Gail Simmons talks catering, weddings, and Stephen Aspirinio's ego.
Catering a large wedding is an entirely different challenge than cooking in a restaurant. As any couple's wedding day is likely to be the single most important and memorable of their lives, the entire experience of planning its details can be incredibly emotional. Expectations are always higher and clients are sure to be pickier than at any other event. Brides and/or grooms are looking to have their dreams fulfilled more than ever before and the job of a wedding caterer is to translate those dreams into edible reality. In order to do so, they must consider very carefully what their own limitations and capabilities will be. Furthermore, they must pay particular attention to timing, location, and mass appeal.
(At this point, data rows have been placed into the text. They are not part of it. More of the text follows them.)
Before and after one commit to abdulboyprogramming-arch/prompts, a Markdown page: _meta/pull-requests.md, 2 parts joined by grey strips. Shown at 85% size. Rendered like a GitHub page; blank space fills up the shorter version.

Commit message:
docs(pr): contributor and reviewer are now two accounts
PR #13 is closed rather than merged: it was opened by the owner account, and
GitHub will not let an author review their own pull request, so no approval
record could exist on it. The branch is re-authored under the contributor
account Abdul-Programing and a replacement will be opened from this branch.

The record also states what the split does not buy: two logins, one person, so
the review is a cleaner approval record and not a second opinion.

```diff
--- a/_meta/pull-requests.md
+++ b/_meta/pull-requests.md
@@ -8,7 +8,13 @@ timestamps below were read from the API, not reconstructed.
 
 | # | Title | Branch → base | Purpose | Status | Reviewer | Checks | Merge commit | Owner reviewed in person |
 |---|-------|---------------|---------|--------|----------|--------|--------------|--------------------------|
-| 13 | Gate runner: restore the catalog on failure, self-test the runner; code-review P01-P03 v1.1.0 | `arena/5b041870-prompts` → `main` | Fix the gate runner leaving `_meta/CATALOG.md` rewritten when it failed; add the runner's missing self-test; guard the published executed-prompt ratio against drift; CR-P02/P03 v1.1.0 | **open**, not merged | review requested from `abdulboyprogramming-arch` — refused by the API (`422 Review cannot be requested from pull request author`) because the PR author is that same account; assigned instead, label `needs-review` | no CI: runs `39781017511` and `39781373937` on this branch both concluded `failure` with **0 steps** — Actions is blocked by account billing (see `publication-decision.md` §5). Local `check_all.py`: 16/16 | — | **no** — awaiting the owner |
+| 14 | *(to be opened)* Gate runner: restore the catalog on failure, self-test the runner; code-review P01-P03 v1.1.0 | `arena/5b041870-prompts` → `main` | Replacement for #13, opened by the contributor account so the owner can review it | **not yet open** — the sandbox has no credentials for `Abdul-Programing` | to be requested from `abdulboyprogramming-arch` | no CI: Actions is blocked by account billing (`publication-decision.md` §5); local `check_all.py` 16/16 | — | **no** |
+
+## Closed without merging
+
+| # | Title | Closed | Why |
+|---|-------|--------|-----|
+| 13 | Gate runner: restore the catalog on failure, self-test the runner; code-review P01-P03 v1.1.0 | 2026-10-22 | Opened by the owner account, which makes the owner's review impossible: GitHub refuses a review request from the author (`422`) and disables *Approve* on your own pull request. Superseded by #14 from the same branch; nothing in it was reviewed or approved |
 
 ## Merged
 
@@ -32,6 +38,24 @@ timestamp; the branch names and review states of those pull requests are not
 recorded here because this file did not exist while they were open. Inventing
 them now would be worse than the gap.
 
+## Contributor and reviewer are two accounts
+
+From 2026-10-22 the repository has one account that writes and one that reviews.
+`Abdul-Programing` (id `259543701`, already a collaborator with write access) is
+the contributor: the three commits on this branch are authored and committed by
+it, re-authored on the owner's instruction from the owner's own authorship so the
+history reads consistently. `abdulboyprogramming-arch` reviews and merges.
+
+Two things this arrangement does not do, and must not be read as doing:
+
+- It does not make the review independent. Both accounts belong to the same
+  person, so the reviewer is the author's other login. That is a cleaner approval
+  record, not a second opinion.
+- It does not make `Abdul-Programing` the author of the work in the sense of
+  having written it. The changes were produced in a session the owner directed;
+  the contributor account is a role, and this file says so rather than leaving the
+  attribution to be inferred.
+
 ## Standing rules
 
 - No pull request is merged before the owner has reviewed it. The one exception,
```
Managing a client's expectations and making reasonable promises is vital to delivery of the final product.
Our remaining chefs presented "The Scotts" with five very different interpretations of a Pan-Asian wedding meal. Stephen, as usual, went high concept, complete with a menu requiring its own translator. Tiffani chose to present a simpler idea, featuring her signature clean flavors and an endearing twist on the traditional wedding cake. Humble Harold stuck to what he knew best with dishes based on his South East Asian travels, while Dave stayed true to his passion for flavorful, functional food. Lee Anne, on the other hand, went for the wow factor! She dazzled the Scotts with origami lovebirds and pretty painted sketches -- I would have been dazzled too!
Sitting down to eat, my first tip off that there may be cause for concern was that the menu did not contain a single cold course. Besides, Dave's last minute crab hors d'oeuvres and the single oyster in Lee Anne's trio of amuse bouche, every dish served needed to come out of that kitchen hot and fresh. Not an easy task with one hundred rowdy wedding guests, a different wine pairing per course and multiple, spontaneous speeches with which to contend. A beautiful salad or creative chilled soup could have made the whole ordeal much easier for the kitchen and the wait staff. The Top Chef team barely pulled it off and there were definitely a few hitches along the way. The shrimp toasts were greasy, the salmon was cold and bland, the seafood Lover's Nest was over sauced and under seasoned, there were eggshells in the cake -- made from a mix, no less! If memory serves, aren't eggs practically the only ingredient besides water that is added to a store bought cake mix? The fact that they could not get that right amazed us all! I specifically remember one wedding guest being so hungry and disappointed with her meal that she actually ran across the street for take-out between courses. There was no question in my mind that if Lee Anne had thought her menu through more carefully in the first place she could have avoided several of these problems.
Despite this lack of foresight, once in the Hotel Monaco kitchen, Lee Anne did manage to stay calm and organized. According to most of her fellow contestants, she was a strong manager and a pleasure to work for under the circumstances. The Scotts, although underwhelmed, left on their honeymoon happy and grateful for all her hard work in contributing to their special day. She clearly put her heart into this challenge and no one can find fault in that.
And then there was our beloved sommelier.
Last week Tom could not have been more serious when he warned that in the next challenge Stephen had better show up in his chef whites. And again (although dressed appropriately) he disappointed us by barely contributing to the workload while his fellow contestants scrambled to get it all done. Knowing that at several times throughout their prep he abandoned the others so he could direct wine service infuriated me.
I recognize how earnestly Stephen wants to share his knowledge. I appreciate his belief that he can "elevate" the industry and I applaud his lofty ideals, as without this type of ambition restaurants would not be challenged to move forward. But with each episode, his ego has clouded his focus. Time and again he has demonstrated that he is far more concerned with the location of Rioja, the acid balance of Rose, and the correct temperature of Pinot Gris than with getting his hands dirty in the kitchen. The irony of it is that he speaks about wine to diners twice his age as if they are children, when the kid has only been drinking legally for three years! I trust that one day Stephen will be the great chef, sommelier or even the award-winning restaurateur to which he aspires. He has the drive and the education. But until he learns that good service is less about hearing the sound of your own voice and more about tuning into the voices and concerns of your customers, he is going to have a very hard time finding anyone to listen.